From the material below, pull each line containing the string "retried".

....................

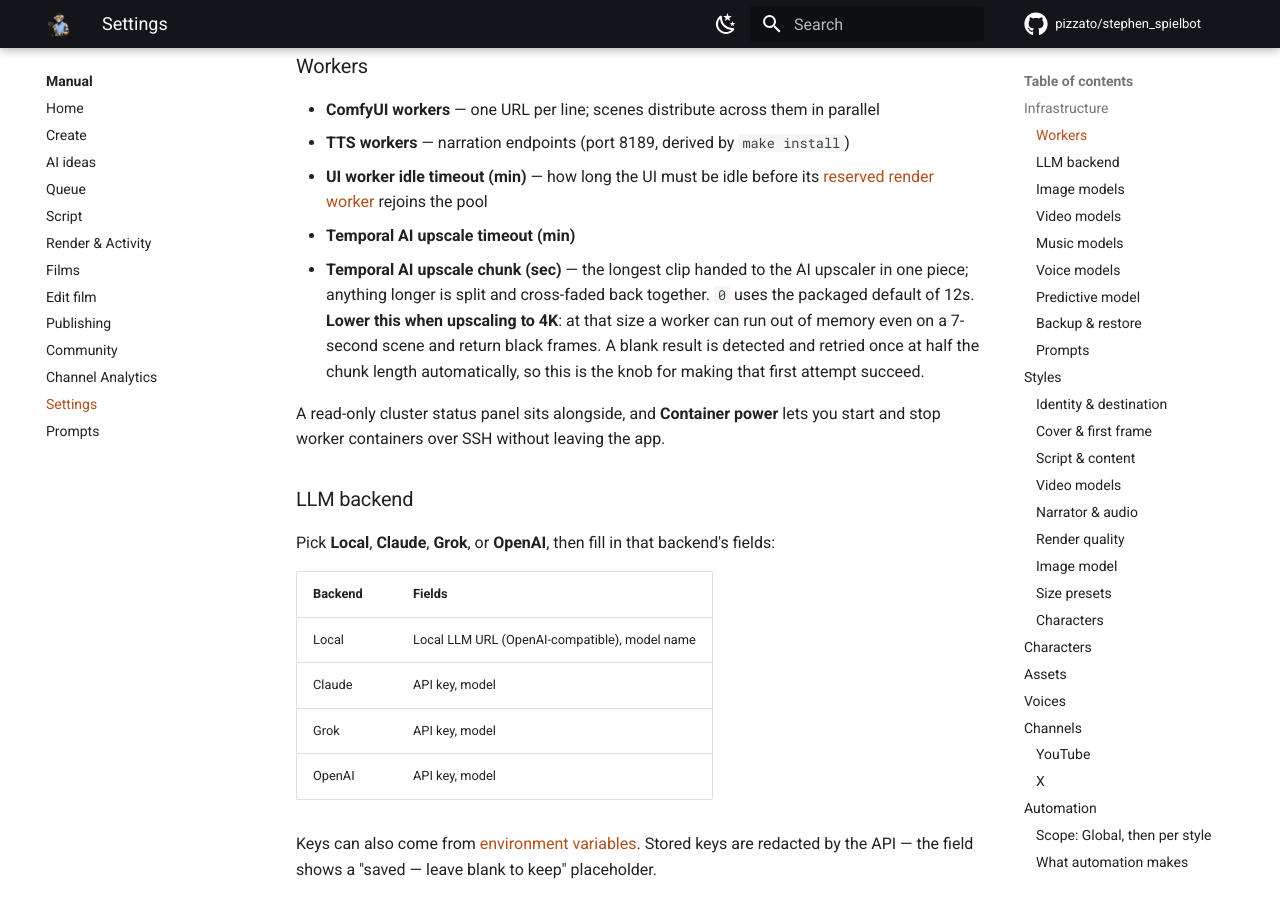
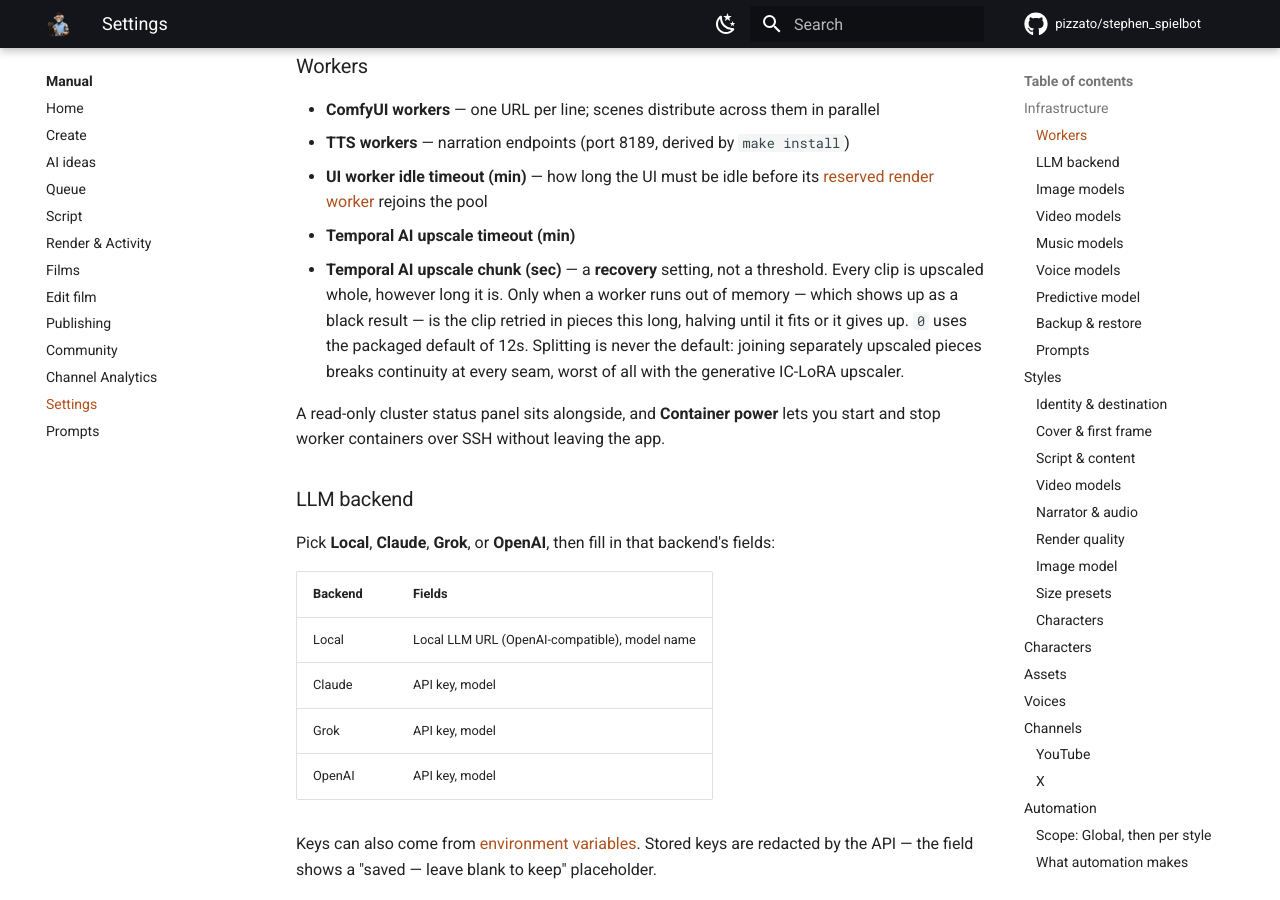
Before and after one commit to pizzato/stephen_spielbot, an MkDocs documentation site: the page built from docs/manual/settings.md, in a window 1280 px wide and 900 px high, scrolled down 527 px. Built offline with MkDocs 1.6.1 and Material for MkDocs 9.7.7, drawn with Linux system fonts in a browser that asks for light colours; comment, search, counter and statistics services are not loaded.

Commit message:
Chunking becomes recovery, never a default mode
User verdict after testing IC-LoRA at 4s chunks: splitting a clip and
xfade-joining the pieces cuts the continuity, and it looks bad. The seams
are inherent to joining independently upscaled pieces, and a generative
upscaler diverges more between pieces than a latent resize — so it shows
worst exactly where quality matters most.

Every clip is now upscaled WHOLE, however long it is. Only when the worker
runs out of memory and returns black frames is the clip retried in pieces,
halving until it fits or it gives up. temporal_video_upscale_chunk_seconds
stops being a threshold and becomes the recovery size.

Two existing tests asserted the old design — one named "long scene is split
before the worker can blank it" — and now assert the opposite. The chunk
mechanics test reaches the chunked path the way it is now reached: through
a failure.

Co-Authored-By: Claude Opus 5 (1M context) <noreply@anthropic.com>

```diff
--- a/docs/manual/settings.md
+++ b/docs/manual/settings.md
@@ -24,12 +24,12 @@ Seven tabs: **Infrastructure**, **Styles**, **Characters**, **Assets**, **Voices
 - **UI worker idle timeout (min)** — how long the UI must be idle before its
   [reserved render worker](../cluster.md#the-reserved-ui-worker) rejoins the pool
 - **Temporal AI upscale timeout (min)**
-- **Temporal AI upscale chunk (sec)** — the longest clip handed to the AI upscaler in
-  one piece; anything longer is split and cross-faded back together. `0` uses the
-  packaged default of 12s. **Lower this when upscaling to 4K**: at that size a worker
-  can run out of memory even on a 7-second scene and return black frames. A blank
-  result is detected and retried once at half the chunk length automatically, so this
-  is the knob for making that first attempt succeed.
+- **Temporal AI upscale chunk (sec)** — a **recovery** setting, not a threshold.
+  Every clip is upscaled whole, however long it is. Only when a worker runs out of
+  memory — which shows up as a black result — is the clip retried in pieces this long,
+  halving until it fits or it gives up. `0` uses the packaged default of 12s.
+  Splitting is never the default: joining separately upscaled pieces breaks continuity
+  at every seam, worst of all with the generative IC-LoRA upscaler.
 
 A read-only cluster status panel sits alongside, and **Container power** lets you start
 and stop worker containers over SSH without leaving the app.
```
Also changed, not shown: app.py (+5 -6 lines), docs/manual/edit-film.md (+2 -0 lines), 3 other files.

....................

## REPLY
runs out of memory and returns black frames is the clip retried in pieces,
-  result is detected and retried once at half the chunk length automatically, so this
+  memory — which shows up as a black result — is the clip retried in pieces this long,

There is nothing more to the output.